I love movie posters.
Throughout my middle- and high school years, I used to make a point of getting to the multiplex extra early in order to have enough time to wander the halls and look at all of the posters for coming attractions. In undergrad, I had a class on movie marketing during my senior year at the University of Miami taught by Dr. Sam Grogg (now at Adelphi University). Fantastic guy. Fantastic class. We spent A LOT of time covering the concept of key art and analyzing various posters, trailers, and overall marketing campaigns of films being released that fall. The final project involved applying all that we learned throughout the semester to a particular film, dissecting its various posters, trailers, reviews, etc.
I never looked at a poster the same again.
There was so much that could be learned from a single poster. To name but a few:
- Star power: the size/placement of performers’ names and pictures on a poster as a reflection of their popularity, or perceived popularity
- Genre, plot, target audience, etc
- Intertextuality: the various other popular culture products the poster refers to through texts or images subtly or not so subtly in order to attract audiences
- For example: “from the studio/producer/writer/director/actors who brought you…” or a direct reference to another – often more popular – film. Here’s one of my favorite examples:
I know, right?!
Then I began my doctoral studies. In my first semester, I learned about Jonathan Gray’s Show Sold Separately: Promos, Spoliers, and Other Paratexts. Gray takes a critical look at the often-ignored world of texts that surrounds a particular film (including trailers, promos, tie-ins, posters, ads, etc) and gives them a name: paratexts. Paratexts “are the greeters, gatekeepers, and cheerleaders for and of the media, filters through which we must pass on our way to ‘the text itself’” (Gray, 6). They create a narrative before we see the actual narrative of the film that is being promoted and “hold considerable power to direct our initial interpretations, telling us what to expect and establishing genre, gender, style, attitude, and characterization.”
There’s a lot that I could go into about posters, not least of which would be how poorly photoshopped so many of them are. Here’s one of my favorites the worst:

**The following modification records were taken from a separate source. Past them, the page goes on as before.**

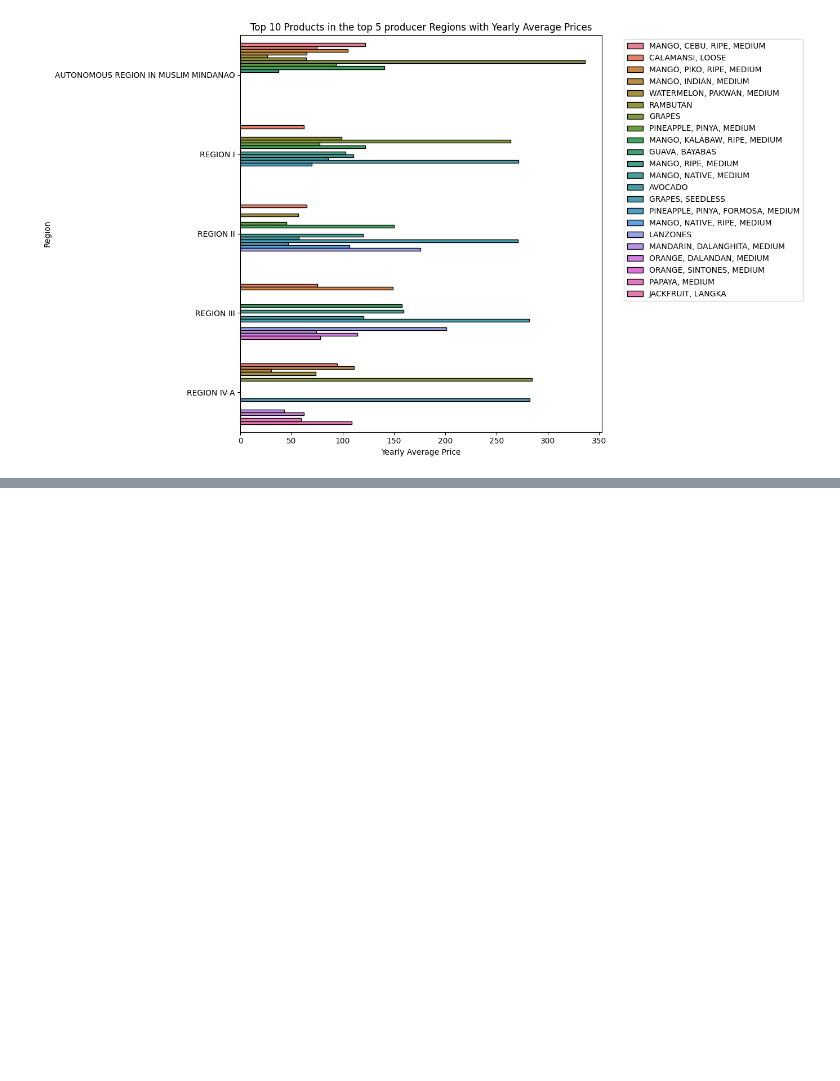
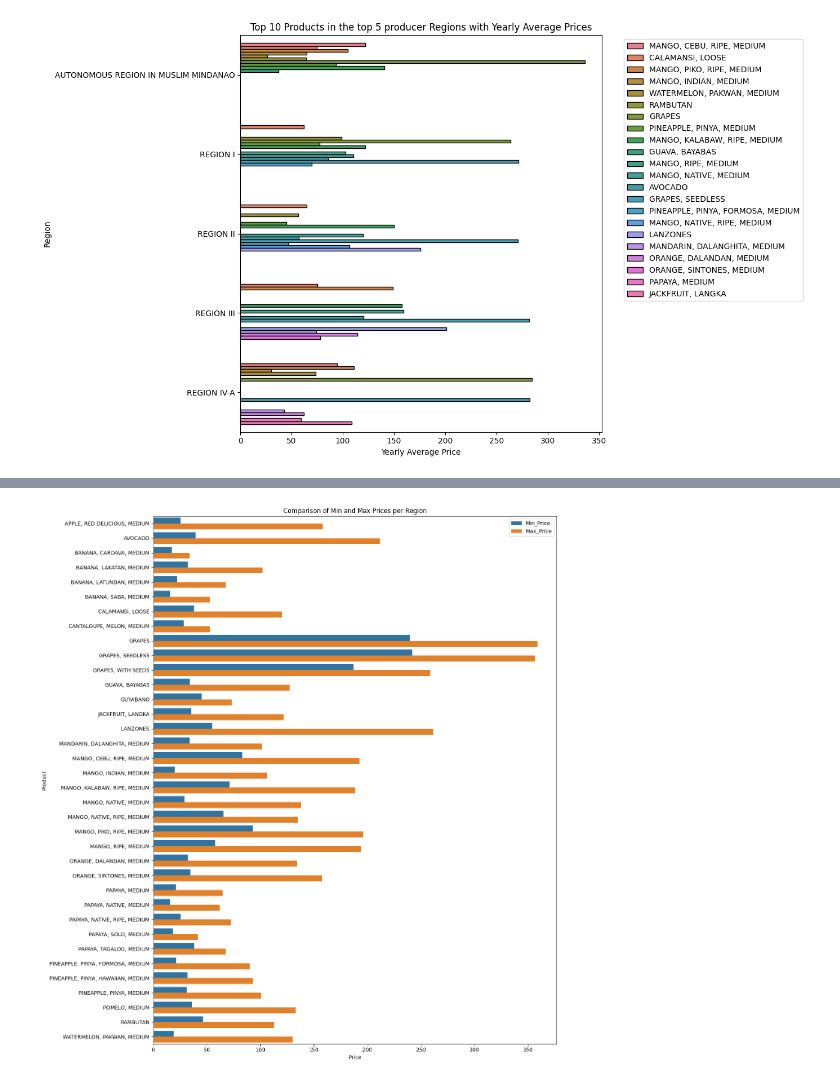
Before and after one commit to RRENN02/Prelims-PH_FruitRetail, a Jupyter notebook: fruit_retail.ipynb, the cells around one changed output, grey strips where cells are left out. Cells and saved outputs as stored; diff of their text form; code cells hidden in the pictures; blank space fills up the shorter version.

```diff
--- a/fruit_retail.ipynb
+++ b/fruit_retail.ipynb
@@ -681,0 +797,6 @@ top_products_per_region
+# %%
+# Separate max_price_region and min_price_region into two different datasets
+max_price_region = min_max_prices_combined[['Product', 'Max_Price', 'Max_Price_Region']]
+min_price_region = min_max_prices_combined[['Product', 'Min_Price', 'Min_Price_Region']]
+
+max_price_region
@@ -681,0 +841,32 @@ top_products_per_region
+# %%
+import matplotlib.pyplot as plt
+import seaborn as sns
+import pandas as pd
+
+# Assuming min_price_region and max_price_region are DataFrames with 'Product', 'Min_Price', and 'Max_Price' columns
+# Merge the two DataFrames on 'Product'
+merged_data = pd.merge(min_price_region, max_price_region, on='Product', suffixes=('_min', '_max'))
+
+# Reshape the data for easier plotting using pd.melt
+melted_data = pd.melt(merged_data, id_vars='Product', value_vars=['Min_Price', 'Max_Price'],
+                      var_name='Price_Type', value_name='Price')
+
+# Set the figure size for better readability
+plt.figure(figsize=(14, 15))
+
+# Create a bar plot with hue based on Price_Type
+sns.barplot(x='Price', y='Product', hue='Price_Type', data=melted_data)
+
+# Set the title and labels
+plt.title('Comparison of Min and Max Prices per Region')
+plt.xlabel('Price')
+plt.ylabel('Product')
+
+# Display the legend
+plt.legend()
+
+# Show the plot
+plt.tight_layout()
+plt.show()
+# %% [output]
+[figure, added]
```
Also changed, not shown: parts of 11 cells of this notebook.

But I actually started this post because I wanted to talk about one upcoming movie’s paratexts in particular: Playing for Keeps. It illustrates an example of that most fascinating of paratextual behaviors: conflicting messages! I hadn’t heard anything about this movie until all of a sudden it was all over IMDb’s home page. Then all I saw was the poster, presented here:
The first thing that jumped out at me was Gerard Butler. He takes up the most room on the poster and gets top billing. I like Gerard Butler. I’m interested. Then I see his face and that grin, which just looks smarmy and sleazy, a look often reserved for womanizing sleazebags. It reminds of the poster for The Ugly Truth in which, if I remember the trailer correctly (I haven’t seen the film) he WAS a womanizing sleazebag.
[Sidenote: Seeing this poster again, he really doesn’t look that sleazy compared to his look in Playing for Keeps.]
Next I see three actresses: Jessica Biel, Uma Thurman, and Catherine Zeta Jones. It’s interesting to me that Biel has the next biggest picture and takes next billing, but mostly because I personally prefer Jones and Thurman. But it makes sense with Total Recall’s recent opening as well as Thurman and Jones’ recent absence in major lead roles. In any event, the actresses are known for their sex appeal, though Thurman arguably a little less so.
To recap so far: sleazy Gerard and three beautiful women.
Next I see the tagline: “This holiday season what do you REALLY want?” When that tagline is added to the mix of sleazy Gerard and three beautiful women, I can’t help but think that the poster wants me to think that the answer for Gerard Butler’s character is: “I want more beautiful women!” So far, I am not interested. Not too keen on movies that center on sleazy womanizers. Then I see the title: Playing for Keeps and I don’t really get it, but whatever…Hey, look! Dennis Quaid is in it too! What a beautiful man! And that smile! So based on the poster, I decide to pass. No interest in seeing the movie and no interest in seeing the trailer.
But then I was watching something on Hulu the other day and the trailer for the film came on. I rolled my eyes and thought “uggh, not interested.” But then I was pleasantly surprised. Here it is:
He’s not a womanizer! He’s just a father trying to do right by his son. It’s a father’s redemption story! He’s not trying to woo Jones, she’s trying to woo him! Away from his son! With a job! His dream job! I am a total sucker for movies dealing with father/son relationships. Now I’m thinking what he REALLY wants this holiday season is to be a better father. A goal that I’m much more interested in watching him pursue.